  4. ^ Anafi M, Gazit A, Zehavi A, Ben-Neriah Y, Levitzki A (1993). "Tyrphostin-induced inhibition of p210bcr-abl tyrosine kinase activity induces K562 to differentiate". Blood. 82 (12): 3524–9. doi:10.1182/blood.V82.12.3524.3524. PMID 7505115.
  5. ^ Meydan N, Grunberger T, Dadi H, Shahar M, Arpaia E, Lapidot Z, Leeder JS, Freedman M, Cohen A, Gazit A, Levitzki A, Roifman CM (1996). "Inhibition of acute lymphoblastic leukaemia by a Jak-2 inhibitor". Nature. 379 (6566): 645–8. Bibcode:1996Natur.379..645M. doi:10.1038/379645a0. PMID 8628398. S2CID 2528506.
  6. ^ Druker BJ, Tamura S, Buchdunger E, Ohno S, Segal GM, Fanning S, Zimmermann J, Lydon NB (1996). "Effects of a selective inhibitor of the Abl tyrosine kinase on the growth of Bcr-Abl positive cells". Nat Med. 2 (5): 561–6. doi:10.1038/nm0596-561. PMID 8616716. S2CID 36102747.
  7. ^ Rivera-Torres J, José ES (2019). "Src Tyrosine Kinase Inhibitors: New Perspectives on Their Immune, Antiviral, and Senotherapeutic Potential". Frontiers in Pharmacology. 10: 1011. doi:10.3389/fphar.2019.01011. PMC 6759511. PMID 31619990.

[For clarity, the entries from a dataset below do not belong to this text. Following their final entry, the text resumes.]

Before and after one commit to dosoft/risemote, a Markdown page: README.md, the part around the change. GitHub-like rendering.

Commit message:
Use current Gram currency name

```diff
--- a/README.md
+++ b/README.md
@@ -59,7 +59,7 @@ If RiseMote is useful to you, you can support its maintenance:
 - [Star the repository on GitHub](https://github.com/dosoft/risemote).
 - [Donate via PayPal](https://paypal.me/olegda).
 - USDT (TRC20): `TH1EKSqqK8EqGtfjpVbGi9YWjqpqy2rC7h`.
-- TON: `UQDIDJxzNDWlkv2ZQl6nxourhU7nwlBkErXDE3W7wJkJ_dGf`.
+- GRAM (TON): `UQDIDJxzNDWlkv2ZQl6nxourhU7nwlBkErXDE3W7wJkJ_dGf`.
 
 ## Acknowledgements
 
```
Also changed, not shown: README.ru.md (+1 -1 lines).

  8. ^ Strawn LM, McMahon G, App H, Schreck R, Kuchler WR, Longhi MP, Hui TH, Tang C, Levitzki A, Gazit A, Chen I, Keri G, Orfi L, Risau W, Flamme I, Ullrich A, Hirth KP, Shawver LK (1996). "Flk-1 as a target for tumor growth inhibition". Cancer Res. 56 (15): 3540–5. PMID 8758924.
  9. ^ "NCI drug dictionary adavosertib". National Cancer Dictionary. 2 February 2011. Retrieved April 20, 2018.

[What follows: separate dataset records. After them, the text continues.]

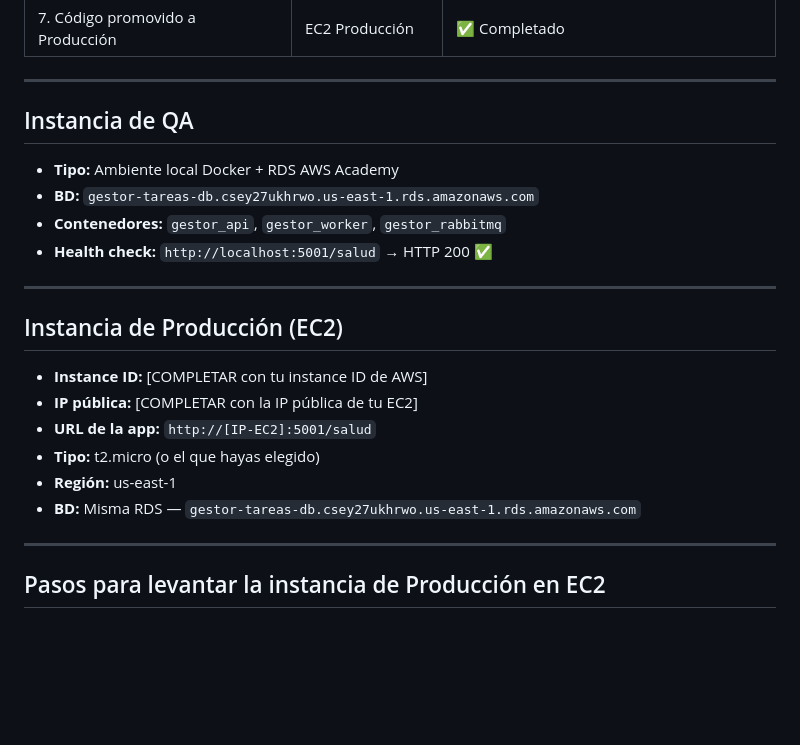
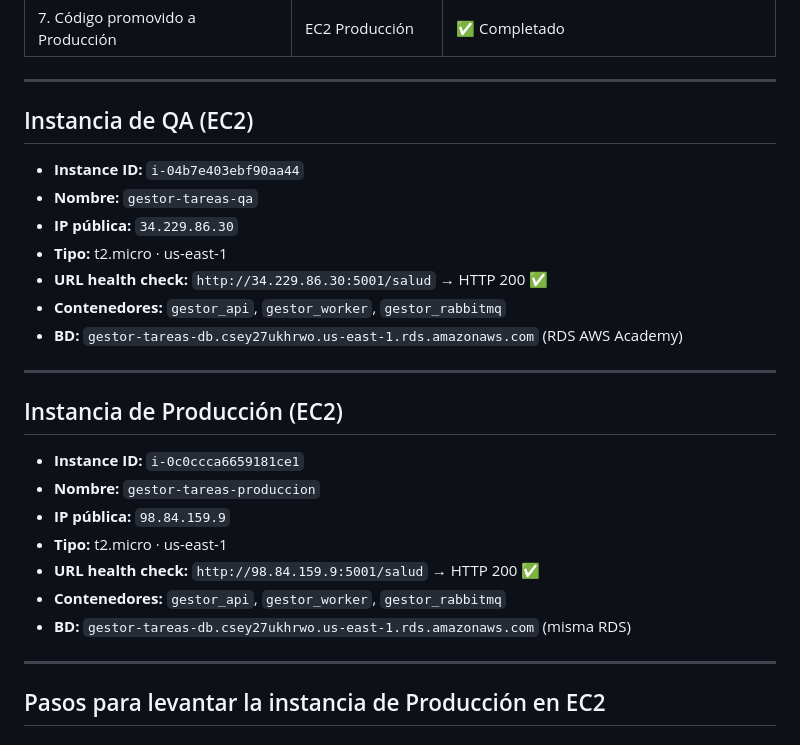
Before and after one commit to KevinAdmp/Avance2-GestorDeTareas, a Markdown page: docs/evidencia_produccion.md, the part around the change. GitHub-like rendering; blank space fills up the shorter version.

Commit message:
Evidencia producción — EC2 QA i-04b7e403 y Producción i-0c0ccca6, app corriendo en ambas

```diff
--- a/docs/evidencia_produccion.md
+++ b/docs/evidencia_produccion.md
@@ -20,23 +20,27 @@
 
 ---
 
-## Instancia de QA
+## Instancia de QA (EC2)
 
-- **Tipo:** Ambiente local Docker + RDS AWS Academy
-- **BD:** `gestor-tareas-db.csey27ukhrwo.us-east-1.rds.amazonaws.com`
+- **Instance ID:** `i-04b7e403ebf90aa44`
+- **Nombre:** `gestor-tareas-qa`
+- **IP pública:** `34.229.86.30`
+- **Tipo:** t2.micro · us-east-1
+- **URL health check:** `http://34.229.86.30:5001/salud` → HTTP 200 ✅
 - **Contenedores:** `gestor_api`, `gestor_worker`, `gestor_rabbitmq`
-- **Health check:** `http://localhost:5001/salud` → HTTP 200 ✅
+- **BD:** `gestor-tareas-db.csey27ukhrwo.us-east-1.rds.amazonaws.com` (RDS AWS Academy)
 
 ---
 
 ## Instancia de Producción (EC2)
 
-- **Instance ID:** [COMPLETAR con tu instance ID de AWS]
-- **IP pública:** [COMPLETAR con la IP pública de tu EC2]
-- **URL de la app:** `http://[IP-EC2]:5001/salud`
-- **Tipo:** t2.micro (o el que hayas elegido)
-- **Región:** us-east-1
-- **BD:** Misma RDS — `gestor-tareas-db.csey27ukhrwo.us-east-1.rds.amazonaws.com`
+- **Instance ID:** `i-0c0ccca6659181ce1`
+- **Nombre:** `gestor-tareas-produccion`
+- **IP pública:** `98.84.159.9`
+- **Tipo:** t2.micro · us-east-1
+- **URL health check:** `http://98.84.159.9:5001/salud` → HTTP 200 ✅
+- **Contenedores:** `gestor_api`, `gestor_worker`, `gestor_rabbitmq`
+- **BD:** `gestor-tareas-db.csey27ukhrwo.us-east-1.rds.amazonaws.com` (misma RDS)
 
 ---
 
```
Also changed, not shown: docs/plantilla_evidencias_entrega_final.md (+1 -1 lines).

  10. ^ Do K, et al. (October 2015). "Phase I study of single-agent AZD1775 (MK-1775), a Wee1 kinase inhibitor, in patients with refractory solid tumors". Journal of Clinical Oncology. 33 (30): 3409–15. doi:10.1200/JCO.2014.60.4009. PMC 4606059. PMID 25964244.
  11. ^ Chien AJ, et al. (May 2014). "Phase I dose-escalation study of 5-day intermittent oral lapatinib therapy in patients with human epidermal growth factor receptor 2–overexpressing breast cancer". Journal of Clinical Oncology. 32 (14): 1472–79. doi:10.1200/JCO.2013.52.1161. PMC 4017711. PMID 24711549.
  12. ^ Posner I, Engel M, Gazit A, Levitzki A (1994). "Kinetics of inhibition by tyrphostins of the tyrosine kinase activity of the epidermal growth factor receptor and analysis by a new computer program". Mol. Pharmacol. 45 (4): 673–83. PMID 8183246.
  13. ^ Polier; et al. (2013). "ATP-competitive inhibitors block protein kinase recruitment to the Hsp90-Cdc37 system". Nature Chemical Biology. 9 (5): 307–312. doi:10.1038/nchembio.1212. PMC 5695660. PMID 23502424.
  14. ^ Levitzki A, Mishani E (2006). "Tyrphostins and other tyrosine kinase inhibitors". Annu Rev Biochem. 75: 93–109. doi:10.1146/annurev.biochem.75.103004.142657. PMID 16756486.
  15. ^ "Vargatef EPAR". European Medicines Agency (EMA). 20 January 2020.